Reports suggest probe linked to possible crime at KISS singer’s LA home while he was on tour last year

Gene Simmons performing with KISS in 2010. (CC BY/Wikipedia)
Gene Simmons performing with KISS in 2010. (CC BY/Wikipedia)

A Los Angeles police task force investigating Internet crimes against children served a search warrant at the home of the American-Israeli KISS rocker Gene Simmons, but neither Simmons nor anyone in his family is suspected in the case.

Lt. John Jenal said the warrant was served Thursday at the Simmons home in Benedict Canyon near Beverly Hills in Los Angeles.

Jenal said the detectives involved want to emphasize that Simmons and his family were “extremely cooperative” and none of them are suspected of a crime.

Police would give no further comment on the investigation, but the detectives carrying out the search were said to be from the Internet Crimes Against Children Task Force Program, law enforcement specialists that look into the victimization of children over the internet.

According to CNN, the rocker’s publicist said the police search of the family home was connected with a crime that may have occurred on the property last year while Simmons was away touring with his band.
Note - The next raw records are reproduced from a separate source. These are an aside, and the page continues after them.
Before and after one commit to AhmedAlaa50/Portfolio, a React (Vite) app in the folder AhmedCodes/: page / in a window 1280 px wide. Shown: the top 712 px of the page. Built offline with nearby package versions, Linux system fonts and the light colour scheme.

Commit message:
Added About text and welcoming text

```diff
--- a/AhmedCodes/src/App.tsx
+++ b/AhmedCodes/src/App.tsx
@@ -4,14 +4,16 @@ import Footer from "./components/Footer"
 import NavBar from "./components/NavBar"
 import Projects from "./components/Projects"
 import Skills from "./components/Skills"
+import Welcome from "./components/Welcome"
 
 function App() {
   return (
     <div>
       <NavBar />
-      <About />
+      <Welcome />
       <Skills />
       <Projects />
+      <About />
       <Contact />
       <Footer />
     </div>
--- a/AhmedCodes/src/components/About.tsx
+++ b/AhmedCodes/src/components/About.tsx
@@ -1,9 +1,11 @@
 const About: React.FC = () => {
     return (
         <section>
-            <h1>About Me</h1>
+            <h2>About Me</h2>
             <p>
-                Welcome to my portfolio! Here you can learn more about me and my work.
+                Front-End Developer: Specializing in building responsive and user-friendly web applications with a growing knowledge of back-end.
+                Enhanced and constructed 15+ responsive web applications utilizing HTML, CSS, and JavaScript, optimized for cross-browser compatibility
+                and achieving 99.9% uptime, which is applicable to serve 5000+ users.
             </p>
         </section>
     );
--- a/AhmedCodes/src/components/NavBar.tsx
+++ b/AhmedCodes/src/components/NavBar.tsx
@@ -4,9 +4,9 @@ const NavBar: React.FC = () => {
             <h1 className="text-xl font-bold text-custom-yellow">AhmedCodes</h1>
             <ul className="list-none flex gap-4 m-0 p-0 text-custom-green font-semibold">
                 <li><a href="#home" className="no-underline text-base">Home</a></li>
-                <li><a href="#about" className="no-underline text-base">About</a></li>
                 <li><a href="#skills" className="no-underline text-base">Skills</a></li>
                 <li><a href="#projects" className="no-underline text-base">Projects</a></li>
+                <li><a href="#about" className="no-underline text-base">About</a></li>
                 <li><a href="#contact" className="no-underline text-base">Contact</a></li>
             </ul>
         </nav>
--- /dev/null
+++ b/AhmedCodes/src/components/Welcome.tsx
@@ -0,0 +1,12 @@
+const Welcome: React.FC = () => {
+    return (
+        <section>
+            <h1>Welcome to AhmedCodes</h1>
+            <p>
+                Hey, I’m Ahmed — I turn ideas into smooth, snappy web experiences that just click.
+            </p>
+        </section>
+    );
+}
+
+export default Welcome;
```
The rockers wife took to social media to thank fans for their support.

“We couldn’t be more horrified that someone used our residence for such heinous crimes. Law enforcement is on it.” Shannon Tweed Simmons tweeted on Thursday evening.
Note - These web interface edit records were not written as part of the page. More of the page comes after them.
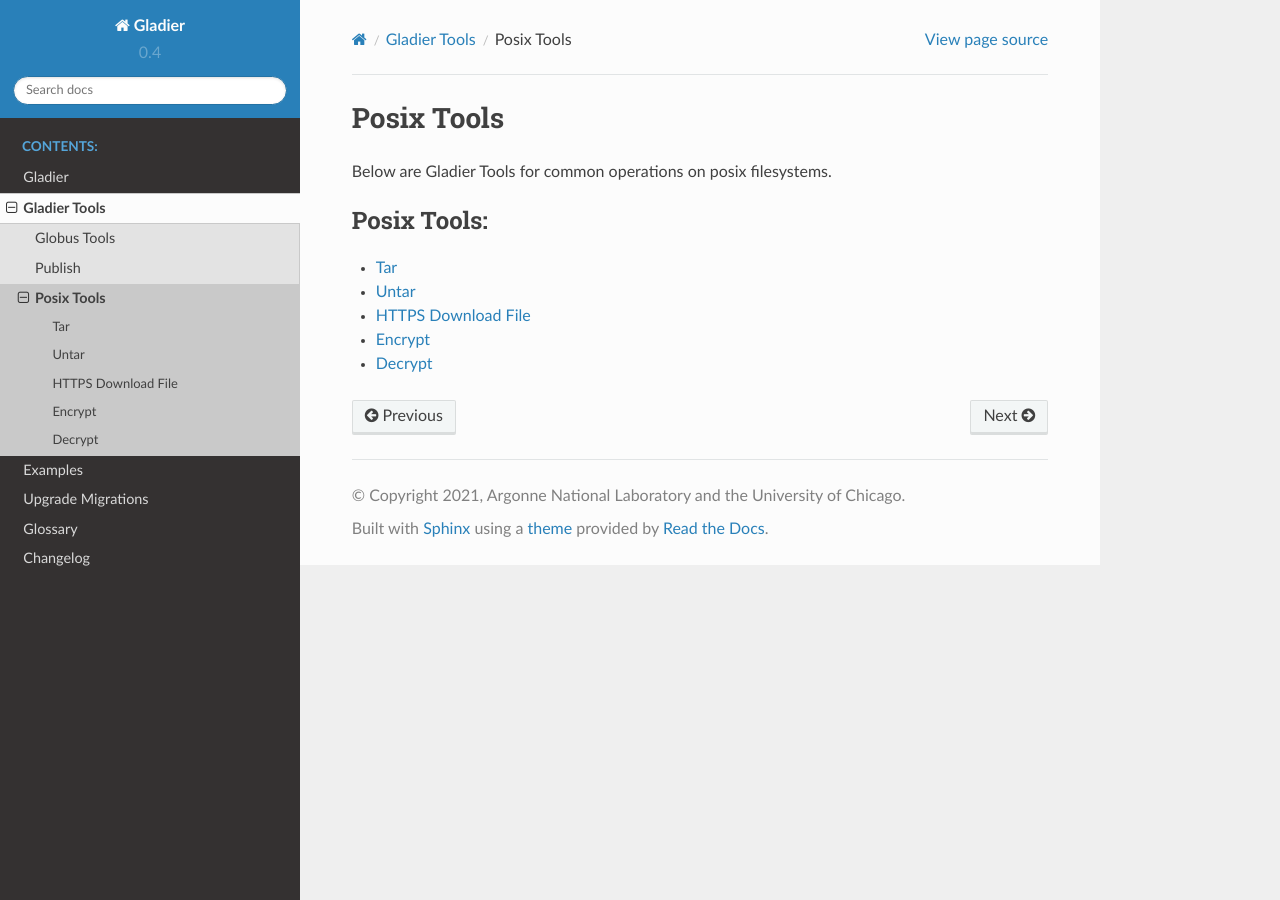
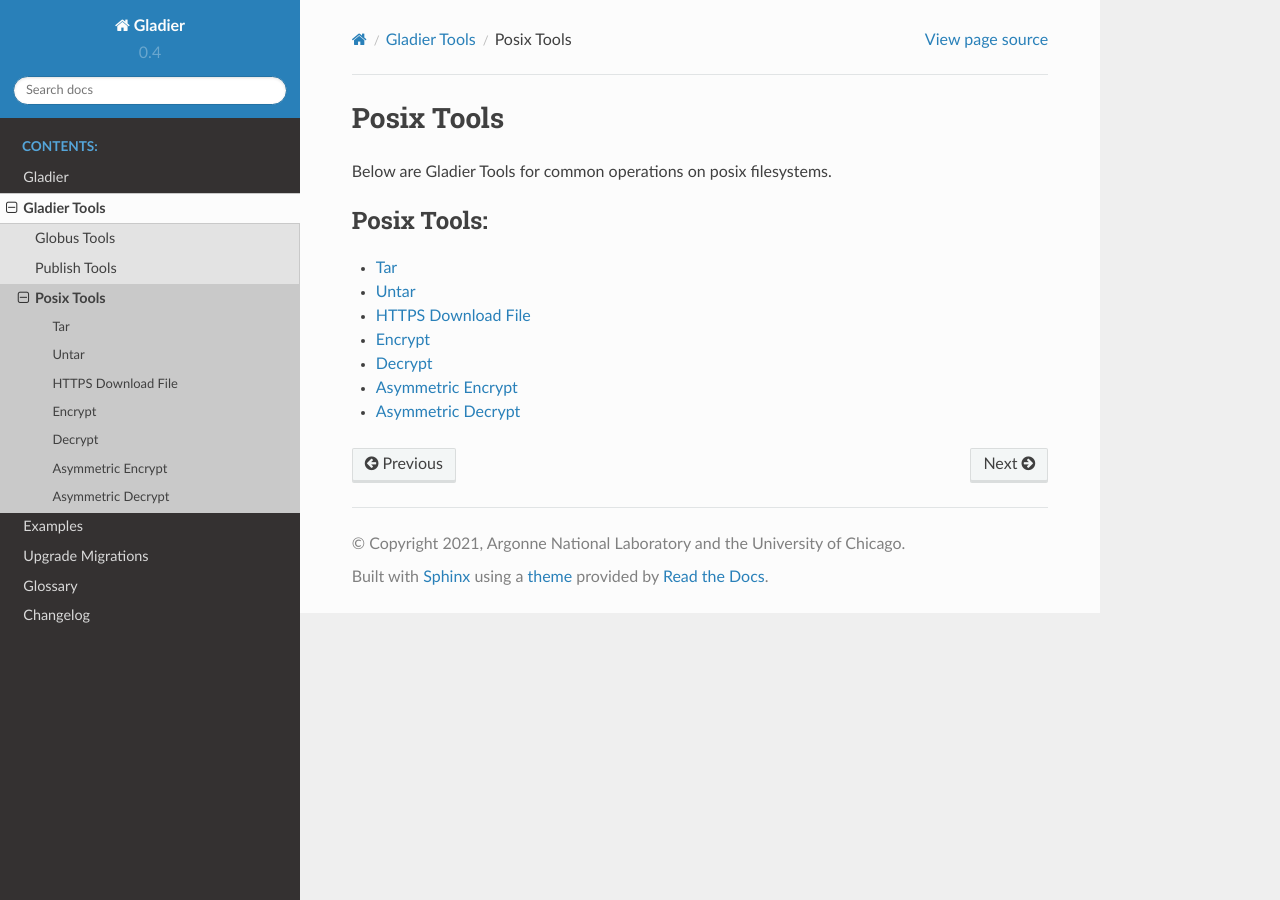
Before and after one commit to globus-gladier/gladier, a Sphinx documentation site: the page built from docs/gladier_tools/posix/index.rst, in a window 1280 px wide. Built offline with Sphinx 7.4.7 and the Read the Docs theme 2.0.0, drawn with Linux system fonts in a browser that asks for light colours.

Commit message:
docs: Added Asymmetric encrypt/decrypt

```diff
--- /dev/null
+++ b/docs/gladier_tools/posix/asymmetric_decrypt.rst
@@ -0,0 +1,5 @@
+Asymmetric Decrypt
+------------------
+
+.. autoclass:: gladier_tools.posix.asymmetric_decrypt.AsymmetricDecrypt
+   :show-inheritance:
--- /dev/null
+++ b/docs/gladier_tools/posix/asymmetric_encrypt.rst
@@ -0,0 +1,5 @@
+Asymmetric Encrypt
+------------------
+
+.. autoclass:: gladier_tools.posix.asymmetric_encrypt.AsymmetricEncrypt
+   :show-inheritance:
--- a/docs/gladier_tools/posix/index.rst
+++ b/docs/gladier_tools/posix/index.rst
@@ -12,3 +12,5 @@ Below are Gladier Tools for common operations on posix filesystems.
    https_download_file
    encrypt
    decrypt
+   asymmetric_encrypt
+   asymmetric_decrypt
--- a/docs/gladier_tools/publish/index.rst
+++ b/docs/gladier_tools/publish/index.rst
@@ -1,5 +1,5 @@
-Publish
-=======
+Publish Tools
+=============
 
 Publish Tools talk to both Globus Search and a Globus Transfer as one single operation.
 Typically, this is the final state in a processing flow as a way to submit data
```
Citing an ongoing investigation, Tweed Simmons did not provide any details on the alleged crime.

Simmons, who plays bass and sings lead vocals in the legendary band since the early 1970s, was born Chaim Witz in Haifa and emigrated to New York City with his mother, a Holocaust survivor from Hungary, at the age of eight. His father, who subsequently remarried, stayed in Israel.

AP contributed to this report.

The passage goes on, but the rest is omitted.